[Opening Source material section]

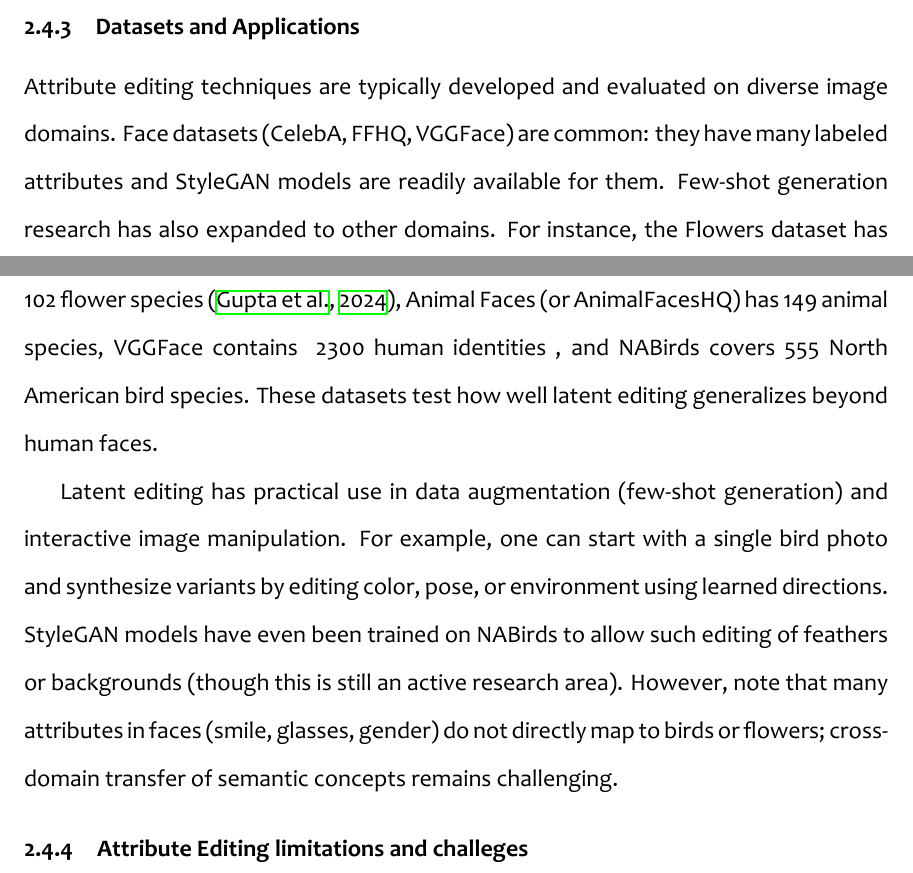
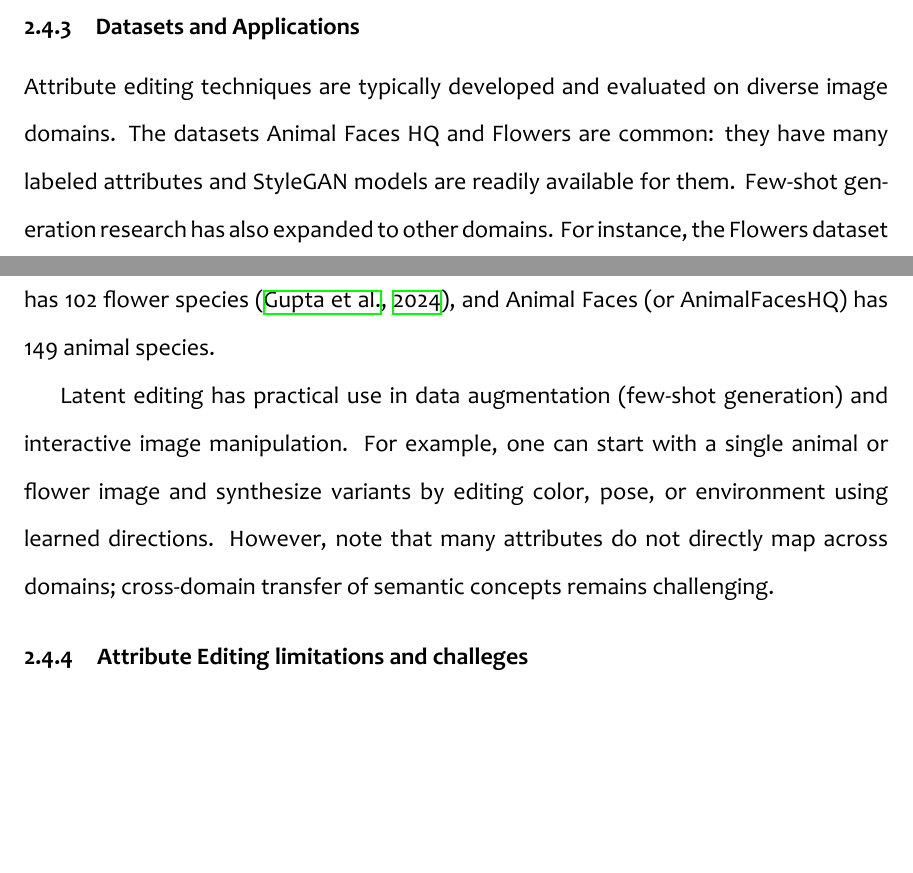
Before and after one commit to samjoash9/SFSAGEpaper, a LaTeX thesis (main.tex, which reads chapters/chapter-2/sections/attribute_editing.tex): two parts of pages 35 and 36 of 79, joined at a grey line, cut so that both start at the same text, the shorter picture padded with empty space. Compiled offline with XeLaTeX.

Commit message:
removed nabirds, removed NAS from RRL and chapter 1

```diff
--- a/chapters/chapter-2/sections/attribute_editing.tex
+++ b/chapters/chapter-2/sections/attribute_editing.tex
@@ -101,28 +116,28 @@
 report that SAGE achieves “more stable and reliable few-shot image generation” with significantly better category retention
 than previous methods.
 
-Nonetheless, SAGE does not solve all challenges. The authors note that its generative range is still more restricted than that of real data: the “dynamic range” of editable variations in SAGE is smaller than in the true class. In practice, SAGE currently uses a uniform editing intensity for all directions (since estimating per-attribute scales from few samples is infeasible) and its dictionary contains only attributes that recur across the seen classes. Consequently, some subtle class-specific variations may still be missing. As the paper observes, “SAGE simply assumes a unified intensity for editing direction sampling,” and capturing attribute-dependent editing amplitudes or class-specific edits remains an open issue. Moreover, while classification performance is improved over AGE, it still generally lags behind a model trained on real examples. This gap – and the reliance on a pretrained StyleGAN inversion as the generator – highlight future work: extending SAGE’s ideas to handle multi-scale attributes and other generative models may be needed to fully close the gap for few-shot tasks.
+Nonetheless, SAGE does not solve all challenges. The authors note that its generative range is still more restricted
+than that of real data: the “dynamic range” of editable variations in SAGE is smaller than in the true class.
+In practice, SAGE currently uses a uniform editing intensity for all directions (since estimating per-attribute scales
+from few samples is infeasible) and its dictionary contains only attributes that recur across the seen classes.
+Consequently, some subtle class-specific variations may still be missing. As the paper observes, “SAGE simply assumes
+a unified intensity for editing direction sampling,” and capturing attribute-dependent editing amplitudes or class-specific
+edits remains an open issue. Moreover, while classification performance is improved over AGE, it still generally lags behind
+a model trained on real examples. This gap – and the reliance on a pretrained StyleGAN inversion as the generator – highlight
+future work: extending SAGE’s ideas to handle multi-scale attributes and other generative models may be needed to fully
+close the gap for few-shot tasks.
 
 \subsection{Datasets and Applications}
 
-Attribute editing techniques are typically developed and evaluated on diverse image domains.
-Face datasets (CelebA, FFHQ, VGGFace) are common: they have many labeled attributes and StyleGAN
-models are readily available for them.
-Few-shot generation research has also expanded to other domains.
-For instance, the Flowers dataset has 102 flower species \citep{gupta2024conditionaldistributionmodellingfewshot},
-Animal Faces (or AnimalFacesHQ) has 149 animal species, VGGFace contains ~2300 human identities , and NABirds covers 555 North American bird species.
-These datasets test how well latent editing generalizes beyond human faces.
+Attribute editing techniques are typically developed and evaluated on diverse image domains. The datasets Animal Faces
+HQ and Flowers are common: they have many labeled attributes and StyleGAN models are readily available for them.
+Few-shot generation research has also expanded to other domains. For instance, the Flowers dataset has 102 flower
+species \citep{gupta2024conditionaldistributionmodellingfewshot}, and Animal Faces (or AnimalFacesHQ) has 149 animal species.
 
-Latent editing has practical use in data augmentation (few-shot generation)
-and interactive image manipulation. For example,
-one can start with a single bird photo and synthesize
-variants by editing color, pose, or environment using learned directions.
-StyleGAN models have even been trained on NABirds to allow such editing of
-feathers or backgrounds (though this is still an active research area).
-However, note that many attributes in faces (smile, glasses, gender)
-do not directly map to birds or flowers; cross-domain transfer of semantic concepts remains challenging.
-
-
+Latent editing has practical use in data augmentation (few-shot generation) and interactive image manipulation. For
+example, one can start with a single animal or flower image and synthesize variants by editing color, pose, or environment
+ using learned directions. However, note that many attributes do not directly map across domains; cross-domain transfer of
+ semantic concepts remains challenging.
 
 \subsection{Attribute Editing limitations and challeges}
 
```
Also changed, not shown: chapters/chapter-1/sections/statement_of_the_problem.tex (+2 -2 lines), chapters/chapter-2/sections/attribute_editing.tex (23 more changed lines), 1 other file.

[Closing Source material section]

*Task description:* Copy out the entries above in full and exactly, skipping every picture.

*The answer:*
Before and after one commit to samjoash9/SFSAGEpaper, a LaTeX thesis (main.tex, which reads chapters/chapter-2/sections/attribute_editing.tex): two parts of pages 35 and 36 of 79, joined at a grey line, cut so that both start at the same text, the shorter picture padded with empty space. Compiled offline with XeLaTeX.

Commit message:
removed nabirds, removed NAS from RRL and chapter 1

```diff
--- a/chapters/chapter-2/sections/attribute_editing.tex
+++ b/chapters/chapter-2/sections/attribute_editing.tex
@@ -101,28 +116,28 @@
 report that SAGE achieves “more stable and reliable few-shot image generation” with significantly better category retention
 than previous methods.
 
-Nonetheless, SAGE does not solve all challenges. The authors note that its generative range is still more restricted than that of real data: the “dynamic range” of editable variations in SAGE is smaller than in the true class. In practice, SAGE currently uses a uniform editing intensity for all directions (since estimating per-attribute scales from few samples is infeasible) and its dictionary contains only attributes that recur across the seen classes. Consequently, some subtle class-specific variations may still be missing. As the paper observes, “SAGE simply assumes a unified intensity for editing direction sampling,” and capturing attribute-dependent editing amplitudes or class-specific edits remains an open issue. Moreover, while classification performance is improved over AGE, it still generally lags behind a model trained on real examples. This gap – and the reliance on a pretrained StyleGAN inversion as the generator – highlight future work: extending SAGE’s ideas to handle multi-scale attributes and other generative models may be needed to fully close the gap for few-shot tasks.
+Nonetheless, SAGE does not solve all challenges. The authors note that its generative range is still more restricted
+than that of real data: the “dynamic range” of editable variations in SAGE is smaller than in the true class.
+In practice, SAGE currently uses a uniform editing intensity for all directions (since estimating per-attribute scales
+from few samples is infeasible) and its dictionary contains only attributes that recur across the seen classes.
+Consequently, some subtle class-specific variations may still be missing. As the paper observes, “SAGE simply assumes
+a unified intensity for editing direction sampling,” and capturing attribute-dependent editing amplitudes or class-specific
+edits remains an open issue. Moreover, while classification performance is improved over AGE, it still generally lags behind
+a model trained on real examples. This gap – and the reliance on a pretrained StyleGAN inversion as the generator – highlight
+future work: extending SAGE’s ideas to handle multi-scale attributes and other generative models may be needed to fully
+close the gap for few-shot tasks.
 
 \subsection{Datasets and Applications}
 
-Attribute editing techniques are typically developed and evaluated on diverse image domains.
-Face datasets (CelebA, FFHQ, VGGFace) are common: they have many labeled attributes and StyleGAN
-models are readily available for them.
-Few-shot generation research has also expanded to other domains.
-For instance, the Flowers dataset has 102 flower species \citep{gupta2024conditionaldistributionmodellingfewshot},
-Animal Faces (or AnimalFacesHQ) has 149 animal species, VGGFace contains ~2300 human identities , and NABirds covers 555 North American bird species.
-These datasets test how well latent editing generalizes beyond human faces.
+Attribute editing techniques are typically developed and evaluated on diverse image domains. The datasets Animal Faces
+HQ and Flowers are common: they have many labeled attributes and StyleGAN models are readily available for them.
+Few-shot generation research has also expanded to other domains. For instance, the Flowers dataset has 102 flower
+species \citep{gupta2024conditionaldistributionmodellingfewshot}, and Animal Faces (or AnimalFacesHQ) has 149 animal species.
 
-Latent editing has practical use in data augmentation (few-shot generation)
-and interactive image manipulation. For example,
-one can start with a single bird photo and synthesize
-variants by editing color, pose, or environment using learned directions.
-StyleGAN models have even been trained on NABirds to allow such editing of
-feathers or backgrounds (though this is still an active research area).
-However, note that many attributes in faces (smile, glasses, gender)
-do not directly map to birds or flowers; cross-domain transfer of semantic concepts remains challenging.
-
-
+Latent editing has practical use in data augmentation (few-shot generation) and interactive image manipulation. For
+example, one can start with a single animal or flower image and synthesize variants by editing color, pose, or environment
+ using learned directions. However, note that many attributes do not directly map across domains; cross-domain transfer of
+ semantic concepts remains challenging.
 
 \subsection{Attribute Editing limitations and challeges}
 
```
Also changed, not shown: chapters/chapter-1/sections/statement_of_the_problem.tex (+2 -2 lines), chapters/chapter-2/sections/attribute_editing.tex (23 more changed lines), 1 other file.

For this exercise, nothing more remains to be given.